Weekend Reading: Signaling, Busyness, and Magic Ink
This is from 2007, but is still a very astute observation in how politicians and activists use rhetoric to signal rather than recommend a real, actionable way forward on issues:
The substance of a democracy is the specific mechanism that resolves policy conflicts. If all groups had the same preferred policies, there would be no need for democracy—we would automatically cooperate. The resolution process can be a direct majority vote, or an elected legislature, or even a voter-sensitive behavior of an artificial intelligence, but it has to be something. What does it mean to call for a “democratic” solution if you don’t have a conflict-resolution mechanism in mind?
I think it means that you have said the word “democracy,” so the audience is supposed to cheer. It’s not so much a propositional statement or belief, as the equivalent of the “Applause” light that tells a studio audience when to clap.
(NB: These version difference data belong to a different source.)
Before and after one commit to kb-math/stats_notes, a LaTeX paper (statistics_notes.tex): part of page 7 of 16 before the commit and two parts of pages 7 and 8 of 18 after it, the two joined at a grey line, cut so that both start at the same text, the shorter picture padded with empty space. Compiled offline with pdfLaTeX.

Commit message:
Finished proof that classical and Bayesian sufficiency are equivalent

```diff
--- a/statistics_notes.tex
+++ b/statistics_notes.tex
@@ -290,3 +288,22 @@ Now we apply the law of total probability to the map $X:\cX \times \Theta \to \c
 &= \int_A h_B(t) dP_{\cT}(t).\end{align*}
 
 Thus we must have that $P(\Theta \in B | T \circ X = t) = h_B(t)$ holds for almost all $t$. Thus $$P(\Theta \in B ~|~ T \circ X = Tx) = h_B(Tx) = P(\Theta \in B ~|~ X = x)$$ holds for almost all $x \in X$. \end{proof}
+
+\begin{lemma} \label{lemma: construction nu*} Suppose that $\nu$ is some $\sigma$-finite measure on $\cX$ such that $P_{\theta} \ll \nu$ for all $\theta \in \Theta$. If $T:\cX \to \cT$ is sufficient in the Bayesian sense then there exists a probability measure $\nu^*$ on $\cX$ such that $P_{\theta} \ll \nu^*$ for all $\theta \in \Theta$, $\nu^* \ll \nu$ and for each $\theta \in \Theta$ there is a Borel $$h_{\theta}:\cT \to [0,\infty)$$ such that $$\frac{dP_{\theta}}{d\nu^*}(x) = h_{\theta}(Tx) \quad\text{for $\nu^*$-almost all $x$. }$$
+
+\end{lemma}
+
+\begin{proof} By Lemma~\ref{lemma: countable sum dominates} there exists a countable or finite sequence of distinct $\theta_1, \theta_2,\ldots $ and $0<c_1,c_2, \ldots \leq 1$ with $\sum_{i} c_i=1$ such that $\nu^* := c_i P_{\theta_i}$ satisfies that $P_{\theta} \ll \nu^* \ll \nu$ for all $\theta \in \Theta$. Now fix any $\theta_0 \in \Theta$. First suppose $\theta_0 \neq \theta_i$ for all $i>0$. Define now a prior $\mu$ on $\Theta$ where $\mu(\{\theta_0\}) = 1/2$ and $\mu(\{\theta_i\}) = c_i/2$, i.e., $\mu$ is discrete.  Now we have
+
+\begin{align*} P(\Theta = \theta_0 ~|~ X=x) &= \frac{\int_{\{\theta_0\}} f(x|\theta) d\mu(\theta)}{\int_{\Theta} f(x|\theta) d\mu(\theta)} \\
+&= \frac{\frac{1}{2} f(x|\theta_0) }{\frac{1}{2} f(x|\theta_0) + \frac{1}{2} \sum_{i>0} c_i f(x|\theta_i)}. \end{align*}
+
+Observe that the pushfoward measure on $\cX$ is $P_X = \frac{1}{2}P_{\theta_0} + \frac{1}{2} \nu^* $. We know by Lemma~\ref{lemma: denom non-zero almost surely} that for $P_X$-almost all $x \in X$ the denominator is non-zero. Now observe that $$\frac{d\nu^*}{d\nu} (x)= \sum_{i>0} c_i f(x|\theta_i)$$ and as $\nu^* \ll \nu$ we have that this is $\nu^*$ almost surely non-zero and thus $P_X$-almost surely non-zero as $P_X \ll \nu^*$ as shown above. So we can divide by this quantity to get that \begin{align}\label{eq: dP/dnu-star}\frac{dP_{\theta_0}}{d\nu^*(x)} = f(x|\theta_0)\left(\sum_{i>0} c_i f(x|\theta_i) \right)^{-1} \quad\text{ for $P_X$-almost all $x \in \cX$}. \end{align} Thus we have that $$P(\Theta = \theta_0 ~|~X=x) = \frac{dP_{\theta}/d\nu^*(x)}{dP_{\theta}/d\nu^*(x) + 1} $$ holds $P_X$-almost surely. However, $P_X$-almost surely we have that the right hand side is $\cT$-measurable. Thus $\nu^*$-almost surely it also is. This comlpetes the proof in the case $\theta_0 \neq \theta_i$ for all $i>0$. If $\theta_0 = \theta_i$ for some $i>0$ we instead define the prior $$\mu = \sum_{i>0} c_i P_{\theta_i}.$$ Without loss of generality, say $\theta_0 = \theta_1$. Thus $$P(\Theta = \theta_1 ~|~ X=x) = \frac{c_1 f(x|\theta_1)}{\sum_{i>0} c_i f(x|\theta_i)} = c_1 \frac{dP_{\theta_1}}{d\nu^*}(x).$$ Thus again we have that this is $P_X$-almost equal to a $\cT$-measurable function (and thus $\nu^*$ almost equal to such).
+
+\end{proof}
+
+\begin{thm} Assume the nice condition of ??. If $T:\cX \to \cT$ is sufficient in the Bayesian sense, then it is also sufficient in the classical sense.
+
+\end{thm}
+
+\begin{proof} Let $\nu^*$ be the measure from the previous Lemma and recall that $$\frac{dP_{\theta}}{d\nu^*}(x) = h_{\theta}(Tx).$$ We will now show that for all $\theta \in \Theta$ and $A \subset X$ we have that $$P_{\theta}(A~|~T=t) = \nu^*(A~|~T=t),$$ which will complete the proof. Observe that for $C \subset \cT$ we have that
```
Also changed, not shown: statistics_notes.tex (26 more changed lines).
We’ve all seen this in the workplace — when email, chat, meetings, et cetera transform into signaling channels for looking busy. Cal Newport’s Deep Work (quoted in this post) has a fantastic section on this:
If you send and answer e-mails at all hours, if you schedule and attend meetings constantly, if you weigh in on instant message systems… all of these behaviors make you seem busy in a public manner. If you’re using busyness as a proxy for productivity, then these behaviors can seem crucial for convincing yourself and others that you’re doing your job well.
Knowledge work is not an assembly line, and extracting value from information is an activity that’s often at odds with busyness, not supported by it.
One of those fantastic online papers from Bret Victor.